Christmas at Bullerby and other Swedish Children’s Stories

bullerbyMy family have always celebrated Christmas the Swedish way, on Christmas Eve, because  my Grandma on one side of the family was Swedish. One of my favourite books as a child was Astrid Lindgren’s beautifully illustrated Christmas at Bullerby. It was first published in Britain in 1964.      Continue reading

Book Review: City of the Beasts by Isabel Allende

Book - City of the BeastsThis is an unusual book – magical yet almost believable, mythical yet real. It is the story of a boy (Alex) and his eccentric grandmother (Kate) travelling deep into the mysterious Amazon rainforest, further and further from civilisation, in search of ‘The Beast’, a strange and ancient creature which may or may not exist. I had read other works by Allende, and enjoyed them. This is different – a kind of modern fable aimed at younger readers.    Continue reading

Lit Fest Highlights of 2016

beowulf storytelling

Telling the tale of Beowulf

This has been an incredible year for literary festivals and events. There are many moments that stand out, from the simple pleasure of sitting in a warm room listening to someone read a good story, to the buzz of meeting new people, seeing new places and trying new things. Highlights must include my first ever visit to the Hay Festival, and hearing well known writers such as Tracy Chevalier, Sebastian Faulks and Simon Armitage discuss their work. But there are three festivals that really stand out for me, as I look back over a year of literary events….     Continue reading

Time Travel with a Twist – A Book Review

Jodi Taylor bookJust One Damned Thing After Another by Jodie Taylor gives you time travel with a twist. It’s got all the best elements of Doctor Who and Harry Potter rolled into one and, better yet (for historians like myself), it’s full of genuine, historical research, alongside plenty of humour. Madeleine Maxwell (Max) finds herself a job at St Mary’s, a crumbling old house full of intriguing characters, explosions and surprises. She becomes a trainee historian, learning the ropes, until one day she gets to actually travel back in time. And then the excitement really begins…    Continue reading

Collective: Eight Poets and Eight New Poetry Collections

Poet Tracy Rhys

Tracy Rhys

What’s the collective noun for poets? Perhaps ‘a plethora of poets’, or ‘a stanza of poets’? My own favourite is ‘a pub-full of poets’ (they tend to gather in pubs). Whatever the word, we had eight of them reading their work at this new event, entitled ‘Collective’, organised by Christina Thatcher (whose own debut collection will be published in 2017). It was not held in a pub, for once, but in the retro café / bar Little Man Coffee Company, on a night so foggy that Sherlock Holmes would have felt very much at home…    Continue reading

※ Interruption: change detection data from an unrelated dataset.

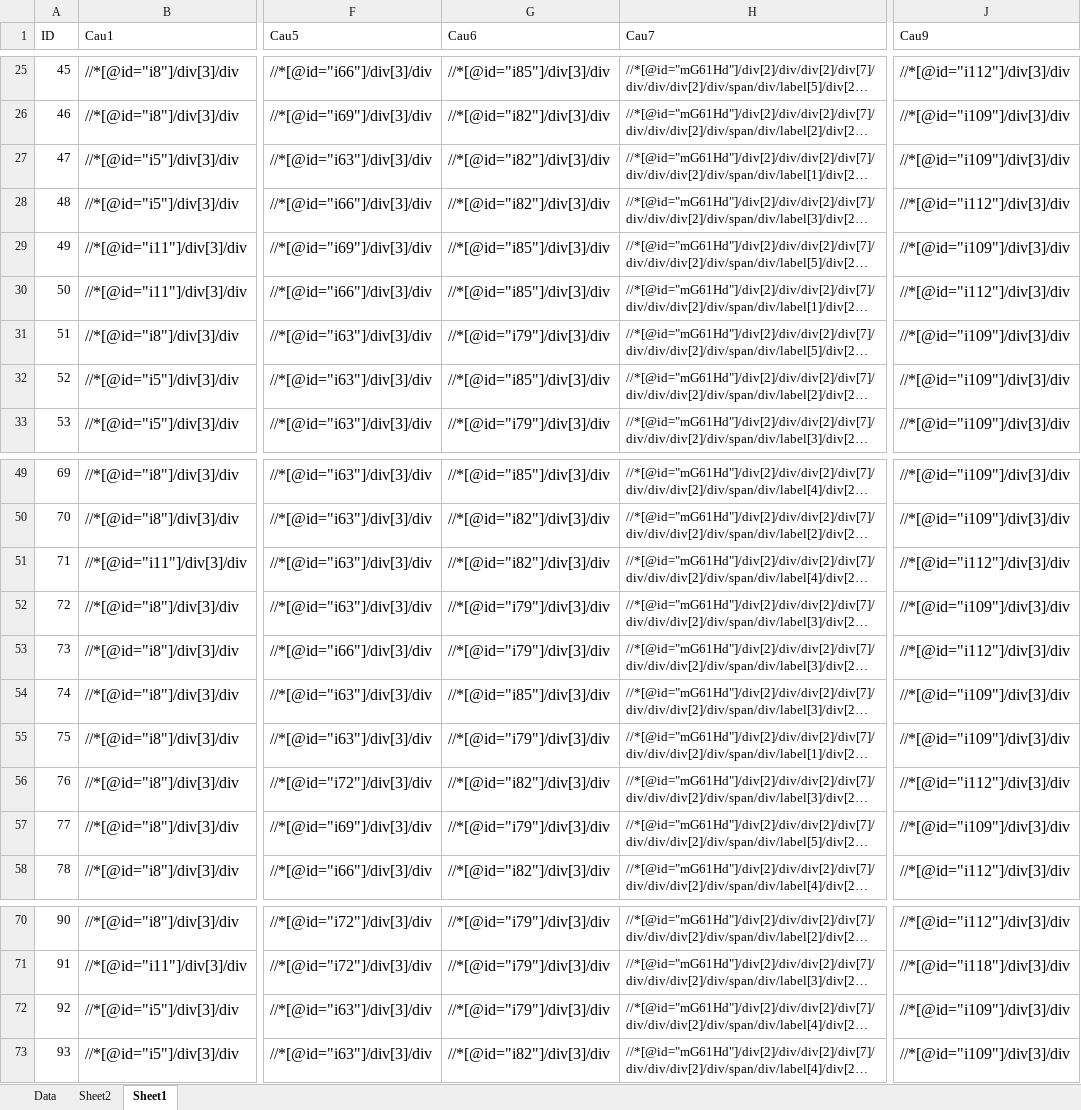
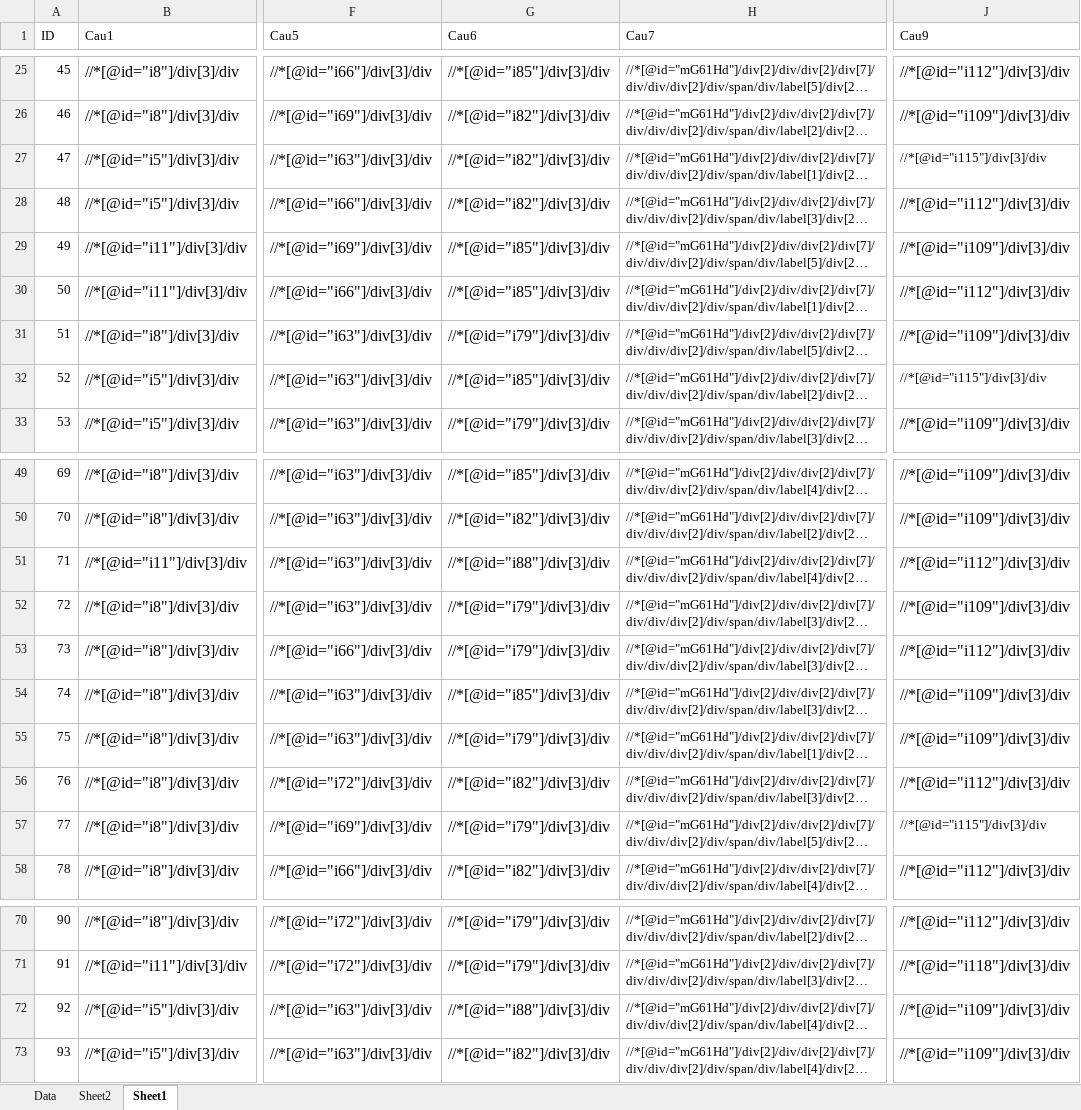
Before and after one commit to TrinhDuy94/AutoFill, an Excel workbook: Datarun.xlsx, sheet Sheet1, drawn as a sheet; only a part is shown, gaps mark what is left out; long unchanged cells end in …; values as stored, in another font and other column widths than the file's, no borders; the diff covers the shown part only; the diff names each change by its address in the sheet, - before the commit and + after, or states it on an @@ line.

```diff
--- a/Datarun.xlsx (sheet Sheet1)
+++ b/Datarun.xlsx (sheet Sheet1)
-J27 (Cau9): //*[@id="i109"]/div[3]/div
+J27 (Cau9): //*[@id="i115"]/div[3]/div
@@ J27 text size: smaller @@
-J32 (Cau9): //*[@id="i109"]/div[3]/div
+J32 (Cau9): //*[@id="i115"]/div[3]/div
@@ J32 text size: smaller @@
-G51 (Cau6): //*[@id="i82"]/div[3]/div
+G51 (Cau6): //*[@id="i88"]/div[3]/div
-J57 (Cau9): //*[@id="i109"]/div[3]/div
+J57 (Cau9): //*[@id="i115"]/div[3]/div
@@ J57 text size: smaller @@
-G72 (Cau6): //*[@id="i79"]/div[3]/div
+G72 (Cau6): //*[@id="i88"]/div[3]/div
```
Also changed, not shown: 14 edited cells and cell formats elsewhere in this sheet.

Pre-Raphaelite Women: Poetry in Response to Art

La Ghirlandata by Rossetti

La Ghirlandata by Rossetti

I have always been attracted to the work of the Pre-Raphaelites, and intrigued by the lives of the women who modelled for their paintings. Muse by Dawn Marie Kresan is a collection which focuses on these women, particularly on Elizabeth Siddall, who was actually a poet and artist in her own right. Bethany Rivers’ pamphlet Off the wall also takes much of its inspiration from artwork, and contains some poems on similar themes to those explored in Kresan’s book.   Continue reading

Books, Wine, Coffee and Events: An Interview with Publisher Hazel Cushion

Hazel CushionHazel Cushion launched Accent Press from her spare bedroom in 2003. It has since become an award-winning independent publisher, publishing a wide range of fiction and non-fiction. This year saw the launch of two additional businesses – Octavo (a self-publishing company which assists authors who want to go it alone) and Octavo’s (a bookshop, café, wine bar and event venue in Cardiff Bay). I met up with Hazel in the bookshop, to find out more about these new ventures.    Continue reading